 ESP
 Koiranen GP
8
 Jimmy Eriksson
 SWE
 Koiranen GP
9
 Santiago Urrutia
 SWE
 Koiranen GP
10
 Alex Lynn
 GBR
 Carlin
11
 Emil Bernstorff
 GBR
 Carlin
12
 Luis Sa Silva
 MAC
 Carlin
14
 Patrick Kujala
 FIN
 Marussia Manor Racing
15
 Ryan Cullen
 GBR
 Marussia Manor Racing
16
 Dean Stoneman
 GBR
 Marussia Manor Racing
20
 Pal Varhaug
 NOR
 Jenzer Motorsport
21
 Melville McKee
GBR
 Jenzer Motorsport
22
 Adderly Fong
CHN
 Jenzer Motorsport
23
 Victor Carbone
 BRA
 Trident
24
 Roman De Beer
 RSA
 Trident
25
 Nelson Mason
CAN
 Trident
26
 Nick Yelloly
 GBR
 Status Grand Prix
27
 Richie Stanaway
NZL
 Status Grand Prix
28
 Alfonso Celis Jr
 MEX
 Status Grand Prix

 

malaysia-09

Formula 1


malaysia-09

MALAYSIAN GRAND PRIX PREVIEW DRIVER QUOTES–

Daniel Ricciardo: Despite the eventual outcome in Melbourne, I still feel really good about my performance in the race and throughout the weekend. Obviously it would be nice to get the 18 points, but I’m happy that I still stood on the podium and that was a great feeling. I know I did a good job and I can take that with me to the next race in Malaysia. One thing you have to take into account there is the heat. I first drove at Sepang when I was 16 in a four-day Formula BMW test and you couldn’t really say I was prepared for it! ! Until you’ve experienced the heat in the cockpit, it isn’t something you can fully appreciate, no matter what people tell you. I was drinking six litres of fluid a day and I still suffered. It’s something you prepare for better as you come back again and again, though it’s still one of the most physically-challenging races. If you’re not correctly prepared then the last 20 laps of a grand prix will be difficult and the physicality of the race can hit your concentration in those latter stages. And so you train, train and train! The race is back to back with Bahrain. I’m not certain what effect two weeks of pre-season testing there is going to have when we race there. Everyone’s had a bit of a chance to get their set-up dialled in, so that may bring the field closer together. The circuit isn’t one of my favourites, as you can’t get a brilliant flow there, but there are a couple of technical turns to put us drivers and the cars through our paces. The RB10 surprised us in Australia by being more competitive than we thought in the dry and the wet, so let’s see what the next two races brings

Sebastian Vettel: We still have a lot of work to do with the car but it was encouraging to see that our pace was better than expected in Australia – hopefully we can build on that and start collecting some strong points in the next two races.
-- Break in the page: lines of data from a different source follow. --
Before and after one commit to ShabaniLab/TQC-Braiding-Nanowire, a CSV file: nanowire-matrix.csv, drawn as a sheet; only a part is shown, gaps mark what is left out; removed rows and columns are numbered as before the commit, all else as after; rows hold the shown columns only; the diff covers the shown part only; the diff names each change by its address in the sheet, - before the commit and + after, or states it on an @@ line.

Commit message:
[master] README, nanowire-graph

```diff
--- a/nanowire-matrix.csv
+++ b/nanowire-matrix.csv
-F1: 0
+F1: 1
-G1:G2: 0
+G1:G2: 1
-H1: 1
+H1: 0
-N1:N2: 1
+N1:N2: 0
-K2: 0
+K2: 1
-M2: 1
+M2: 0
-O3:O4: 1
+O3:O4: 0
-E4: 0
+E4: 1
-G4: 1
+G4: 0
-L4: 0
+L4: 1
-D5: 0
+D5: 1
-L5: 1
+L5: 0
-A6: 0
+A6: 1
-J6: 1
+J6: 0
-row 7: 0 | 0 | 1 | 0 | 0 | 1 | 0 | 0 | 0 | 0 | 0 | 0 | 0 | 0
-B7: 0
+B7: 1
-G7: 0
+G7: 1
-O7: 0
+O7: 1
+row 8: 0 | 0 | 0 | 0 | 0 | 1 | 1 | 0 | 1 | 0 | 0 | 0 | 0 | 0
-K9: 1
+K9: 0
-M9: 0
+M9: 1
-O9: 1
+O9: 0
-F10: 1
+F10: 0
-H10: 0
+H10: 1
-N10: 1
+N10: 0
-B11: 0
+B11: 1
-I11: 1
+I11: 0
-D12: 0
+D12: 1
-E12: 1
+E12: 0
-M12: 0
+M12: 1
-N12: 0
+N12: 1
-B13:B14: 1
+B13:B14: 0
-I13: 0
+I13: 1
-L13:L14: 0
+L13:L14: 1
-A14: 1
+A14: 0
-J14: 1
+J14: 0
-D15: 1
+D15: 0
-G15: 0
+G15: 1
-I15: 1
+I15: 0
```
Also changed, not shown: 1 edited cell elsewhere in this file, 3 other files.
Next stop is Kuala Lumpur, which I like as a city. Downtown can sometimes seem sterile, but then you turn a corner and the streets burst into life with the night markets. Whenever I have time I try to go there and see what they have to offer. Looking to the track, the two overtaking possibilities are the first corner and before the last corner, which in both cases is after a long straight; my favourite corners are five and six. Beside the challenge of the circuit, you have to cope with the tropical heat. We can be driving in humidity of up to 90%, while big thunderstorms in the afternoon are not uncommon. From there we go to Bahrain, where we’ve recently been for winter testing, so it will feel quite familiar and after the high humidity in Malaysia it will be nice to go to dry heat. Because the circuit is in the middle of the desert, sand can be blown up in the wind on to the racing line. The circuit has a nice combination of fast, slow and medium corners and is pretty technical to drive. I also like the rosewater they have instead of champagne!

Romain Grosjean – Heat, humidity and the usual rain storms 

Although clearly not happy with the frustrations of getting his race car where he wants it to be in the shortest possible time, Romain Grosjean is quick to see the positives and potential as Lotus F1 Team heads to the second race of the 2014 season in Sepang, Malaysia, this weekend.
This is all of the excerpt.